What you give back must match the data exactly, minus the pictures.

Material to process section start

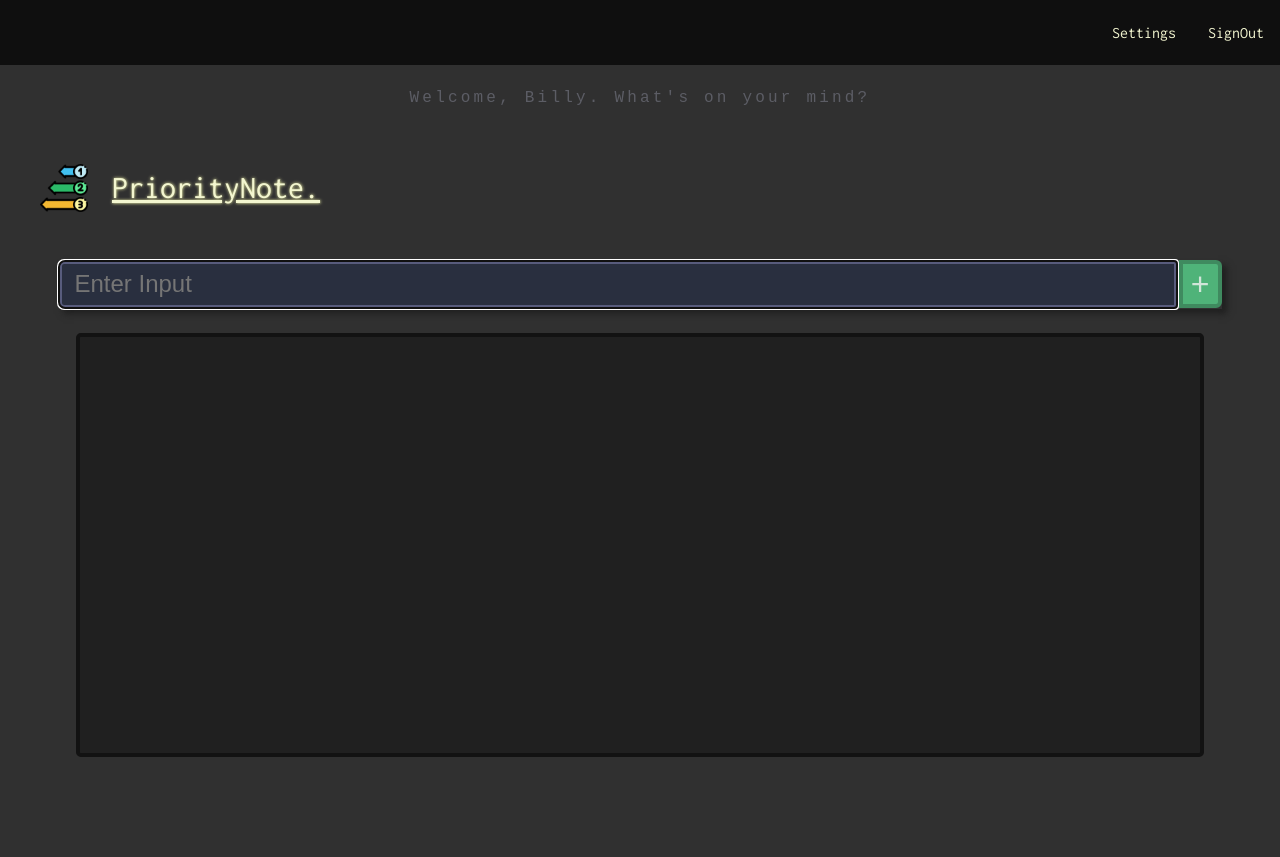
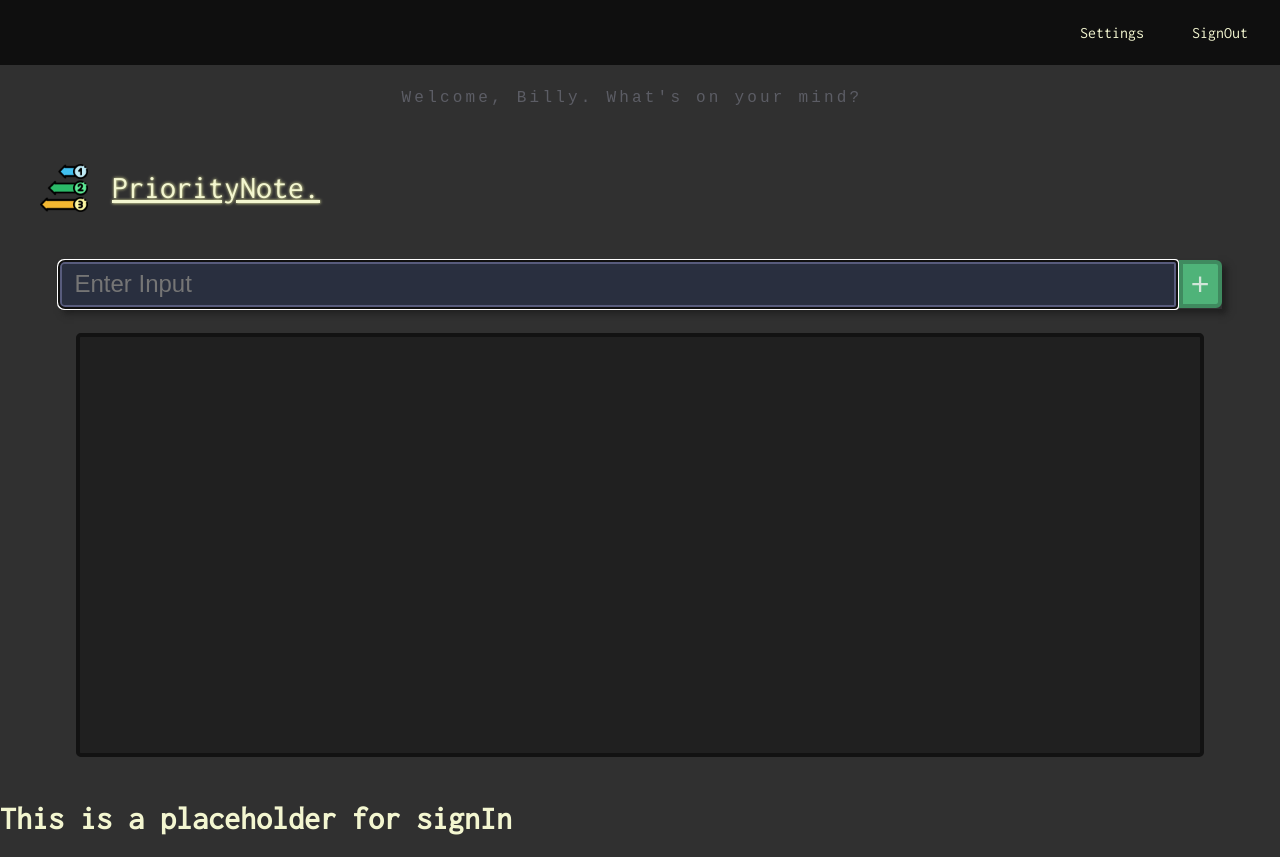
Before and after one commit to TusharShandilya/priority-note-webapp, a React (Create React App) app: page / in a window 1280 px wide. Before the commit the page ends 800 px from the top, so only its background shows below. Built offline with nearby package versions, Linux system fonts and the light colour scheme.

Commit message:
Nav bar CSS changes & signIn files created

```diff
--- a/src/components/Navigation/Navigation.css
+++ b/src/components/Navigation/Navigation.css
@@ -16,7 +16,7 @@
 
 
 
-.List {
+.list {
 
   display: flex;
   justify-content: flex-end;
@@ -24,4 +24,10 @@
 
 p{
   padding: .5rem 1rem;
+  margin-right: 1rem;
 }
+
+.list p:hover {
+  background-color: rgba(251, 255, 176,0.4);
+  transition: .5s;
+}
--- a/src/components/Navigation/Navigation.js
+++ b/src/components/Navigation/Navigation.js
@@ -5,7 +5,7 @@ import './Navigation.css';
 const Navigation = () => {
   return (
     <div className = "nav">
-        <div className='List'>
+        <div className='list'>
           <p>Settings</p>
           <p>SignOut</p>
         </div>
--- /dev/null
+++ b/src/components/SignIn/SignIn.js
@@ -0,0 +1,15 @@
+import React from 'react';
+
+class SignIn extends React.Component {
+
+    render(){
+
+        return(
+            <div>
+                <h1>This is a placeholder for signIn</h1>
+            </div>
+        );
+    }
+}
+
+export default SignIn;
--- a/src/containers/App.js
+++ b/src/containers/App.js
@@ -5,6 +5,7 @@ import Logo from '../components/Logo/Logo';
 import Welcome from '../components/Welcome/Welcome';
 import TaskInput from '../components/TaskInput/TaskInput';
 import NotesList from '../components/NotesList/NotesList';
+import SignIn from '../components/SignIn/SignIn';
 
 const initialState = {
   inputField: null,
@@ -56,10 +57,8 @@ class App extends Component {
   }
 
   keyPress = (e) => {
-
     if(e.keyCode === 13){
       this.handleAddClick();
-
     }
   }
 
@@ -85,8 +84,8 @@ class App extends Component {
 
         </div>
 
-        {/*
-        <SignIn />
+
+        <SignIn />{/*}
         <Register />
         <Topic /> //
         <Settings />
```
Also changed, not shown: src/components/SignIn/SignIn.css (added).
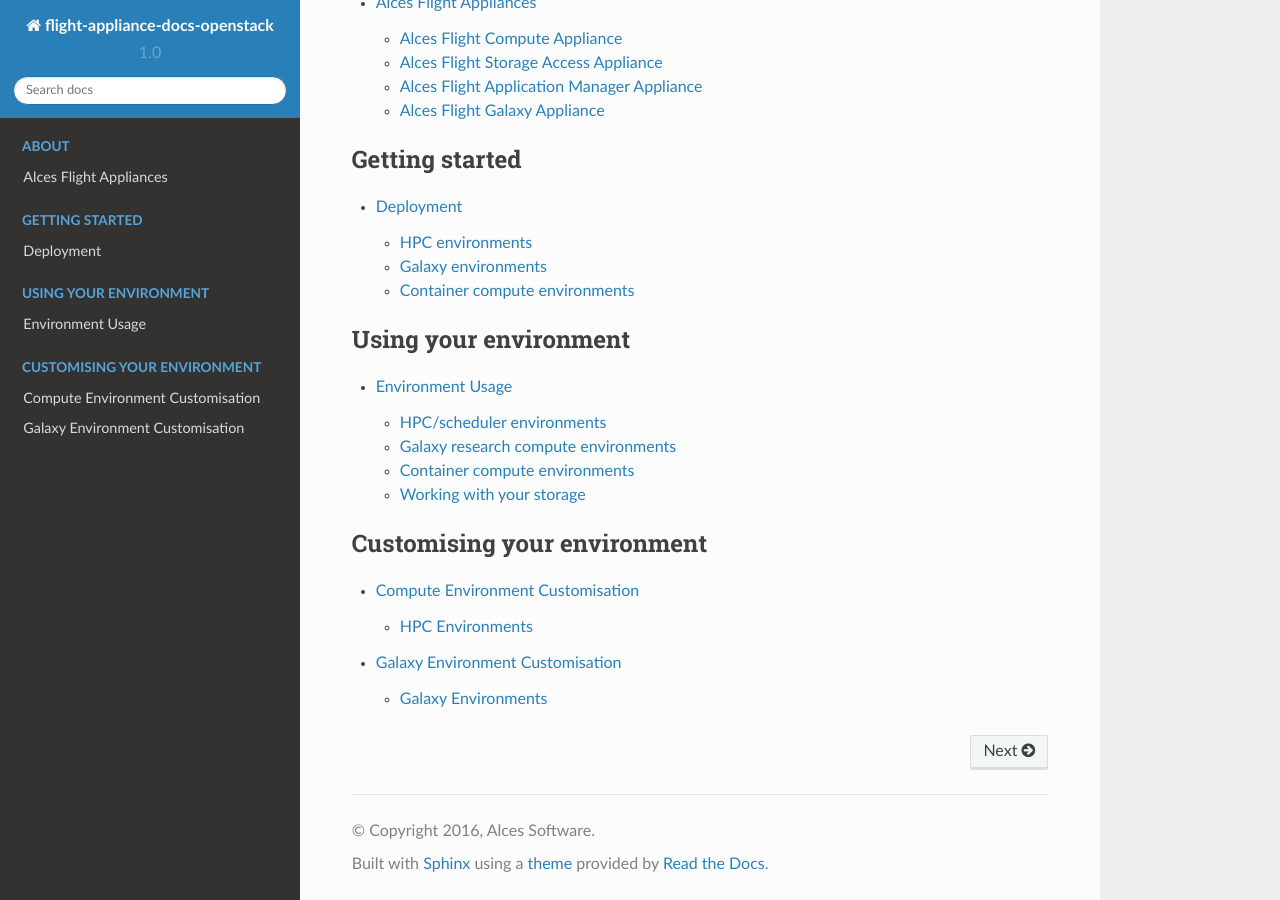
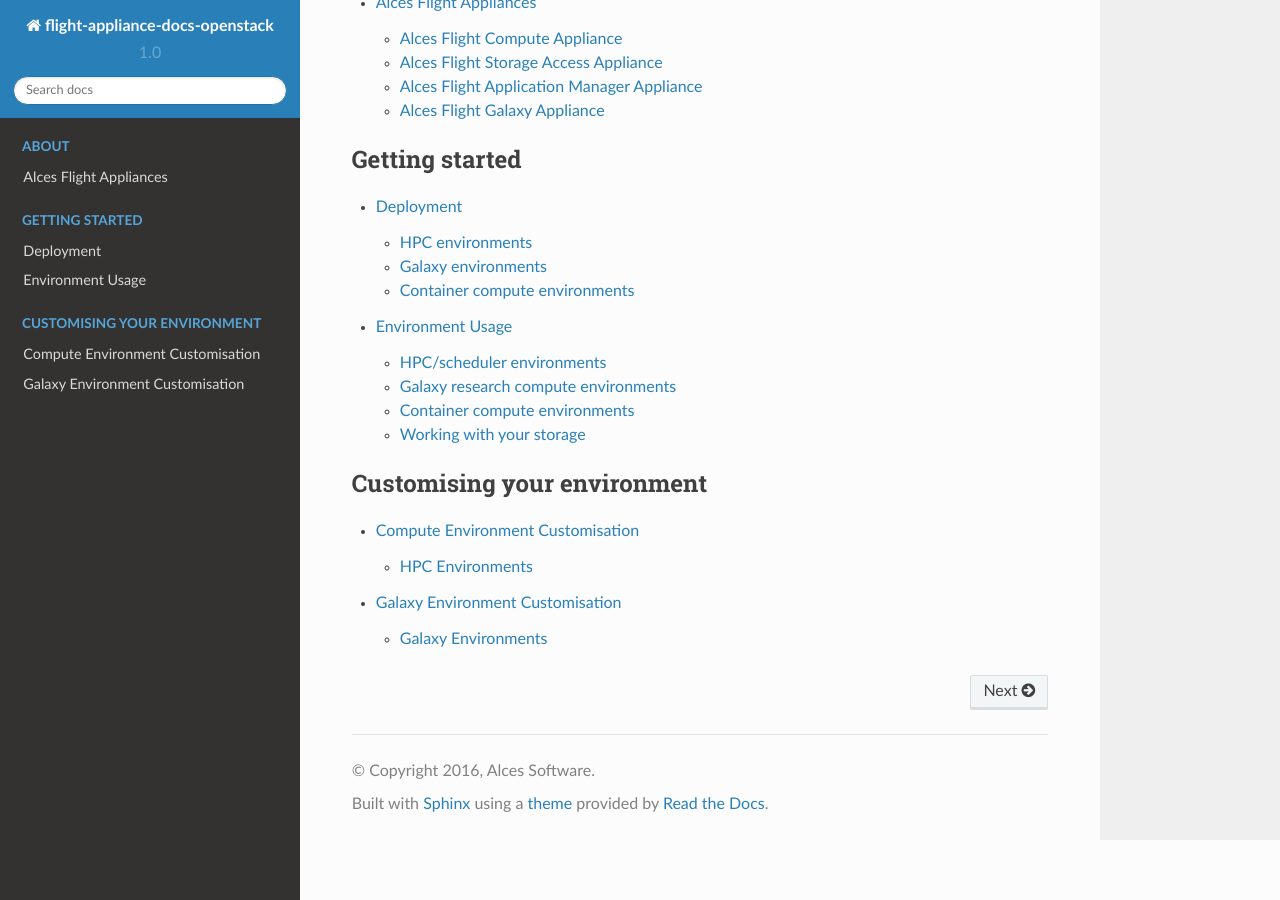
Before and after one commit to alces-software/flight-appliance-docs, a Sphinx documentation site: the page built from docs/source/index.rst, in a window 1280 px wide and 900 px high, scrolled down 709 px. Built offline with Sphinx 7.4.7 and the Read the Docs theme 2.0.0, drawn with Linux system fonts in a browser that asks for light colours; pages that are not in the unit, such as notebooks, are missing from menus.

Commit message:
Update TOC layout

```diff
--- a/docs/source/index.rst
+++ b/docs/source/index.rst
@@ -30,13 +30,6 @@
    :name: gstoc
 
    getting-started/deployment
-
-.. toctree::
-   :maxdepth: 2
-   :glob:
-   :caption: Using your environment
-   :name: usagetoc
-
    environment-usage/environment_usage
 
 .. toctree::
```
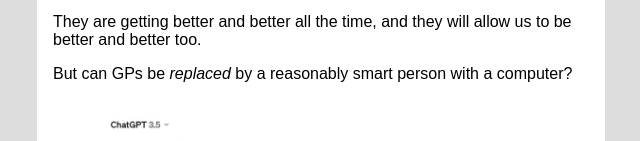
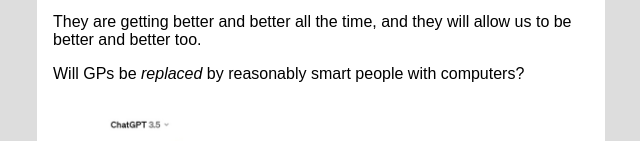
Before and after one commit to nyberry/nyberrysite, an Eleventy site: page blog/moser.md in a window 1280 px wide. Shown: the part 5871-6012 px from the top of the page, without its empty margins (319-959 px from the left). Built offline with nearby package versions, Linux system fonts and the light colour scheme; Eleventy itself is replaced by a stand-in of ours; files that its build step writes are made by us from their sources.

Commit message:
blog update

```diff
--- a/blog/moser.md
+++ b/blog/moser.md
@@ -205,7 +205,7 @@ New technologies will change the way we work, undoubtedly. And we should celebra
 
 They are getting better and better all the time, and they will allow us to be better and better too.
 
-But can GPs be *replaced* by a reasonably smart person with a computer?
+Will GPs be *replaced* by reasonably smart people with computers?
 
 <img src="/blog/images/moser3.jpg" alt="chatGPT having a go" class="blog-img">
 
```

Material to process section end

Finished task »
Before and after one commit to TusharShandilya/priority-note-webapp, a React (Create React App) app: page / in a window 1280 px wide. Before the commit the page ends 800 px from the top, so only its background shows below. Built offline with nearby package versions, Linux system fonts and the light colour scheme.

Commit message:
Nav bar CSS changes & signIn files created

```diff
--- a/src/components/Navigation/Navigation.css
+++ b/src/components/Navigation/Navigation.css
@@ -16,7 +16,7 @@
 
 
 
-.List {
+.list {
 
   display: flex;
   justify-content: flex-end;
@@ -24,4 +24,10 @@
 
 p{
   padding: .5rem 1rem;
+  margin-right: 1rem;
 }
+
+.list p:hover {
+  background-color: rgba(251, 255, 176,0.4);
+  transition: .5s;
+}
--- a/src/components/Navigation/Navigation.js
+++ b/src/components/Navigation/Navigation.js
@@ -5,7 +5,7 @@ import './Navigation.css';
 const Navigation = () => {
   return (
     <div className = "nav">
-        <div className='List'>
+        <div className='list'>
           <p>Settings</p>
           <p>SignOut</p>
         </div>
--- /dev/null
+++ b/src/components/SignIn/SignIn.js
@@ -0,0 +1,15 @@
+import React from 'react';
+
+class SignIn extends React.Component {
+
+    render(){
+
+        return(
+            <div>
+                <h1>This is a placeholder for signIn</h1>
+            </div>
+        );
+    }
+}
+
+export default SignIn;
--- a/src/containers/App.js
+++ b/src/containers/App.js
@@ -5,6 +5,7 @@ import Logo from '../components/Logo/Logo';
 import Welcome from '../components/Welcome/Welcome';
 import TaskInput from '../components/TaskInput/TaskInput';
 import NotesList from '../components/NotesList/NotesList';
+import SignIn from '../components/SignIn/SignIn';
 
 const initialState = {
   inputField: null,
@@ -56,10 +57,8 @@ class App extends Component {
   }
 
   keyPress = (e) => {
-
     if(e.keyCode === 13){
       this.handleAddClick();
-
     }
   }
 
@@ -85,8 +84,8 @@ class App extends Component {
 
         </div>
 
-        {/*
-        <SignIn />
+
+        <SignIn />{/*}
         <Register />
         <Topic /> //
         <Settings />
```
Also changed, not shown: src/components/SignIn/SignIn.css (added).
Before and after one commit to alces-software/flight-appliance-docs, a Sphinx documentation site: the page built from docs/source/index.rst, in a window 1280 px wide and 900 px high, scrolled down 709 px. Built offline with Sphinx 7.4.7 and the Read the Docs theme 2.0.0, drawn with Linux system fonts in a browser that asks for light colours; pages that are not in the unit, such as notebooks, are missing from menus.

Commit message:
Update TOC layout

```diff
--- a/docs/source/index.rst
+++ b/docs/source/index.rst
@@ -30,13 +30,6 @@
    :name: gstoc
 
    getting-started/deployment
-
-.. toctree::
-   :maxdepth: 2
-   :glob:
-   :caption: Using your environment
-   :name: usagetoc
-
    environment-usage/environment_usage
 
 .. toctree::
```
Before and after one commit to nyberry/nyberrysite, an Eleventy site: page blog/moser.md in a window 1280 px wide. Shown: the part 5871-6012 px from the top of the page, without its empty margins (319-959 px from the left). Built offline with nearby package versions, Linux system fonts and the light colour scheme; Eleventy itself is replaced by a stand-in of ours; files that its build step writes are made by us from their sources.

Commit message:
blog update

```diff
--- a/blog/moser.md
+++ b/blog/moser.md
@@ -205,7 +205,7 @@ New technologies will change the way we work, undoubtedly. And we should celebra
 
 They are getting better and better all the time, and they will allow us to be better and better too.
 
-But can GPs be *replaced* by a reasonably smart person with a computer?
+Will GPs be *replaced* by reasonably smart people with computers?
 
 <img src="/blog/images/moser3.jpg" alt="chatGPT having a go" class="blog-img">
 
```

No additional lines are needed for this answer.